• **Problem requirements**
Return each of the entries below word for word.

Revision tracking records

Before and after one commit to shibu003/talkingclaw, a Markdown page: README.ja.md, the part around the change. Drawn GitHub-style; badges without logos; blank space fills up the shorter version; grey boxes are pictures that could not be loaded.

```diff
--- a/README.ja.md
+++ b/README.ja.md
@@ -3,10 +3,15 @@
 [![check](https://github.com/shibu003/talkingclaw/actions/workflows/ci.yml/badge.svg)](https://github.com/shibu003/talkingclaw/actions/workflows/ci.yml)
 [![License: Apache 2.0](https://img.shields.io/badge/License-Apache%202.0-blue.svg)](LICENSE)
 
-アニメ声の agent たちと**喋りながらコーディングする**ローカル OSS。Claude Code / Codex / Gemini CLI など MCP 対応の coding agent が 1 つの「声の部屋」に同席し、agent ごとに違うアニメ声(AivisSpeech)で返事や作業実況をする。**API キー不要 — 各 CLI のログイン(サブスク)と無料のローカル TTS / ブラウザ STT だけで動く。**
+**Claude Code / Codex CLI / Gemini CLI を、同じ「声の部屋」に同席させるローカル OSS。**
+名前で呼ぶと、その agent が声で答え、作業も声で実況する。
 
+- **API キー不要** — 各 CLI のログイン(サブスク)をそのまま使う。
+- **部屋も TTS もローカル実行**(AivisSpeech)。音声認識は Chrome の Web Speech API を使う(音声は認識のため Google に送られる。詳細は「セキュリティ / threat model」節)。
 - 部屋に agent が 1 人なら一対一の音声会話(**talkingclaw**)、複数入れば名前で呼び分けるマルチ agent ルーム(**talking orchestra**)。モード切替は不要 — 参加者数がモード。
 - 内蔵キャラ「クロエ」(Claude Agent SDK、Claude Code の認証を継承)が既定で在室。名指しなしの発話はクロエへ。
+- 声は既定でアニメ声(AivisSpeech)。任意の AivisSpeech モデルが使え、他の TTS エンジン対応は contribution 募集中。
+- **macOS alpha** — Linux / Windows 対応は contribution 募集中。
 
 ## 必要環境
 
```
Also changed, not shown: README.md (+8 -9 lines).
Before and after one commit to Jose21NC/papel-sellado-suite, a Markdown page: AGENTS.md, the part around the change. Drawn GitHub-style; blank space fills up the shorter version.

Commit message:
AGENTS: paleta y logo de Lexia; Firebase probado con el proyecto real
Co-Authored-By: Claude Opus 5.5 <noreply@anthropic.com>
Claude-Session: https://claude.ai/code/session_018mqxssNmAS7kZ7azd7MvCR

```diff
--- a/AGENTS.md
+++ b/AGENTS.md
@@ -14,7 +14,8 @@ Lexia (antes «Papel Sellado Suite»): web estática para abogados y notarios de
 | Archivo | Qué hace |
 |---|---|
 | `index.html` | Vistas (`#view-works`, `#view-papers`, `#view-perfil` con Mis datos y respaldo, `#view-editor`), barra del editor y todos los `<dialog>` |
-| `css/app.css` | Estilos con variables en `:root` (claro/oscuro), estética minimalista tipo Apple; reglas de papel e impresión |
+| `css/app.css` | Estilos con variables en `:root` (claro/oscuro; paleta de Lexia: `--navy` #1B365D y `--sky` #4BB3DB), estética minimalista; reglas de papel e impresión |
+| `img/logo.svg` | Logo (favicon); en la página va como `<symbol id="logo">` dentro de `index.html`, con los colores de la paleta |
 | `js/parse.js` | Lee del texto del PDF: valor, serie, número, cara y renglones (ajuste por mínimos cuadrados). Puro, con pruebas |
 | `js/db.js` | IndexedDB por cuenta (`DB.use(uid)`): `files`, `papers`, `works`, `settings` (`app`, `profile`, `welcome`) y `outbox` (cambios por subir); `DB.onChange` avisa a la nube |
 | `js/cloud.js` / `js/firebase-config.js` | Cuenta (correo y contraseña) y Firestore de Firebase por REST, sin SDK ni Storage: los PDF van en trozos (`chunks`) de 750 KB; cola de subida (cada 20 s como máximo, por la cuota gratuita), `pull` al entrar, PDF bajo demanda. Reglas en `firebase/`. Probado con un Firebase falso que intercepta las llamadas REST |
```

• **Output**
Before and after one commit to shibu003/talkingclaw, a Markdown page: README.ja.md, the part around the change. Drawn GitHub-style; badges without logos; blank space fills up the shorter version; grey boxes are pictures that could not be loaded.

```diff
--- a/README.ja.md
+++ b/README.ja.md
@@ -3,10 +3,15 @@
 [![check](https://github.com/shibu003/talkingclaw/actions/workflows/ci.yml/badge.svg)](https://github.com/shibu003/talkingclaw/actions/workflows/ci.yml)
 [![License: Apache 2.0](https://img.shields.io/badge/License-Apache%202.0-blue.svg)](LICENSE)
 
-アニメ声の agent たちと**喋りながらコーディングする**ローカル OSS。Claude Code / Codex / Gemini CLI など MCP 対応の coding agent が 1 つの「声の部屋」に同席し、agent ごとに違うアニメ声(AivisSpeech)で返事や作業実況をする。**API キー不要 — 各 CLI のログイン(サブスク)と無料のローカル TTS / ブラウザ STT だけで動く。**
+**Claude Code / Codex CLI / Gemini CLI を、同じ「声の部屋」に同席させるローカル OSS。**
+名前で呼ぶと、その agent が声で答え、作業も声で実況する。
 
+- **API キー不要** — 各 CLI のログイン(サブスク)をそのまま使う。
+- **部屋も TTS もローカル実行**(AivisSpeech)。音声認識は Chrome の Web Speech API を使う(音声は認識のため Google に送られる。詳細は「セキュリティ / threat model」節)。
 - 部屋に agent が 1 人なら一対一の音声会話(**talkingclaw**)、複数入れば名前で呼び分けるマルチ agent ルーム(**talking orchestra**)。モード切替は不要 — 参加者数がモード。
 - 内蔵キャラ「クロエ」(Claude Agent SDK、Claude Code の認証を継承)が既定で在室。名指しなしの発話はクロエへ。
+- 声は既定でアニメ声(AivisSpeech)。任意の AivisSpeech モデルが使え、他の TTS エンジン対応は contribution 募集中。
+- **macOS alpha** — Linux / Windows 対応は contribution 募集中。
 
 ## 必要環境
 
```
Also changed, not shown: README.md (+8 -9 lines).
Before and after one commit to Jose21NC/papel-sellado-suite, a Markdown page: AGENTS.md, the part around the change. Drawn GitHub-style; blank space fills up the shorter version.

Commit message:
AGENTS: paleta y logo de Lexia; Firebase probado con el proyecto real
Co-Authored-By: Claude Opus 5.5 <noreply@anthropic.com>
Claude-Session: https://claude.ai/code/session_018mqxssNmAS7kZ7azd7MvCR

```diff
--- a/AGENTS.md
+++ b/AGENTS.md
@@ -14,7 +14,8 @@ Lexia (antes «Papel Sellado Suite»): web estática para abogados y notarios de
 | Archivo | Qué hace |
 |---|---|
 | `index.html` | Vistas (`#view-works`, `#view-papers`, `#view-perfil` con Mis datos y respaldo, `#view-editor`), barra del editor y todos los `<dialog>` |
-| `css/app.css` | Estilos con variables en `:root` (claro/oscuro), estética minimalista tipo Apple; reglas de papel e impresión |
+| `css/app.css` | Estilos con variables en `:root` (claro/oscuro; paleta de Lexia: `--navy` #1B365D y `--sky` #4BB3DB), estética minimalista; reglas de papel e impresión |
+| `img/logo.svg` | Logo (favicon); en la página va como `<symbol id="logo">` dentro de `index.html`, con los colores de la paleta |
 | `js/parse.js` | Lee del texto del PDF: valor, serie, número, cara y renglones (ajuste por mínimos cuadrados). Puro, con pruebas |
 | `js/db.js` | IndexedDB por cuenta (`DB.use(uid)`): `files`, `papers`, `works`, `settings` (`app`, `profile`, `welcome`) y `outbox` (cambios por subir); `DB.onChange` avisa a la nube |
 | `js/cloud.js` / `js/firebase-config.js` | Cuenta (correo y contraseña) y Firestore de Firebase por REST, sin SDK ni Storage: los PDF van en trozos (`chunks`) de 750 KB; cola de subida (cada 20 s como máximo, por la cuota gratuita), `pull` al entrar, PDF bajo demanda. Reglas en `firebase/`. Probado con un Firebase falso que intercepta las llamadas REST |
```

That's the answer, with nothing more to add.